Healthcare multinational Johnson & Johnson has announced its intention to step-up Phase 1/2a trials of its SARS-COV-2 (COVID-19) vaccine candidate.
Broadcast via J&J’s Janssen Pharmaceutica, scheduling of tests on the potential vaccine - called Ad26.COV2-S - have been brought forward from September to mid-July.
Stating that the accelerated schedule was in-line with positive preliminary research and the consent of authorities, Paul Stoffels, MD, VP and Chief Scientific Officer at J&J, stated that the company’s goal was the swift elimination of coronavirus and the world’s emancipation from its effects:
“Based on the strength of the preclinical data we have seen so far and interactions with the regulatory authorities, we have been able to further accelerate the clinical development of our investigational SARS-CoV-2 vaccine, Ad26.COV2-S, recombinant.
“Simultaneously, we are continuing our efforts to build important global partnerships and invest in our vaccine production technology and manufacturing capabilities.”
On a mission to defeat coronavirus
J&J has maintained a consistent focus on developing a vaccine for SARS-COV-2 (the virus which causes COVID-19) since the early stages of the pandemic.
As chronicled on the company’s website, it identified a potential vaccine candidate and two backups as early as 30 March. At that time, the company projected that a successful drug could be emergency-ready by early 2021, although, with the trial date now pushed forward, this date may be even earlier.
An endeavour which has required the utilisation of its partnerships and network of collaborators, including the aforementioned Janssen, BARDA, BIDMC and others, J&J is highly aware of the challenges ahead.
Pledging to manufacture and supply 1bn doses of any successful vaccine throughout 2021, research and development for the drug will be intense, yet the company is optimistic that such an outcome is achievable, providing it is save and effective.
Safeguarding the future
Additionally, J&J released details of its participation in the ‘Pandemic Action Network’, a joint initiative between it, the Bill & Melinda Gates Foundation, the Gordon and Betty Moore Foundation and Schmidt Futures.
Founded with the intention of bolstering global infrastructure to help prevent future pandemics, the PA Network has three objectives: ensuring that initiatives receive funding, augmenting health security worldwide and accelerating scientific R&D.
“While we focus on stopping COVID-19 now, we must also keep one eye to the future and ensure we are learning from this experience and applying those lessons,” said Adrian Thomas, MD, VP at J&J.

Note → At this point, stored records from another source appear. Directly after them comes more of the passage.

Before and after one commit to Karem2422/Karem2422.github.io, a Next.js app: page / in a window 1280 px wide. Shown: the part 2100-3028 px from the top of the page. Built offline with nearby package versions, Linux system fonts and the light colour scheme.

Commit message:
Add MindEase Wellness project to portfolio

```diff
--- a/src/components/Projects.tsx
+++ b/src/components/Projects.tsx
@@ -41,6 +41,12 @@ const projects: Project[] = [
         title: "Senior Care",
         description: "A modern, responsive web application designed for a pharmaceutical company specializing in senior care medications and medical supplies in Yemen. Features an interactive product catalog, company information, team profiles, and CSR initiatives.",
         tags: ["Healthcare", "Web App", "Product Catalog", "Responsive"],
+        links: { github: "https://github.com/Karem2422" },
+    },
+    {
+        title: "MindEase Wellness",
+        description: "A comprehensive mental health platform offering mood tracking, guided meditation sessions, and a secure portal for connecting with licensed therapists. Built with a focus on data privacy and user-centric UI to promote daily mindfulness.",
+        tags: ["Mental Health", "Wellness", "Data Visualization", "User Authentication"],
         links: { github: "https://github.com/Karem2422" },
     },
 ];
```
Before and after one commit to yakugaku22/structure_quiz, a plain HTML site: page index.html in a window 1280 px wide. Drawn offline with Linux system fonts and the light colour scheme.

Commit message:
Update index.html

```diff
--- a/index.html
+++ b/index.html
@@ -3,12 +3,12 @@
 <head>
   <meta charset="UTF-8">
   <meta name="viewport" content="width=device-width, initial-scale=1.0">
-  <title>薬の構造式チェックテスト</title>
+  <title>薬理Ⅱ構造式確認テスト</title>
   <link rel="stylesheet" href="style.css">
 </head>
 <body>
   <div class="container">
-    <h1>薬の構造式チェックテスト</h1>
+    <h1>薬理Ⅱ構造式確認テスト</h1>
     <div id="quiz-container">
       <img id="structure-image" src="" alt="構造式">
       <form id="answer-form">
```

“Effective, sustained and coordinated advocacy about the policy and system reforms necessary to prevent future outbreaks will be critical to ensure this happens. That’s why the world needs the Pandemic Action Network.”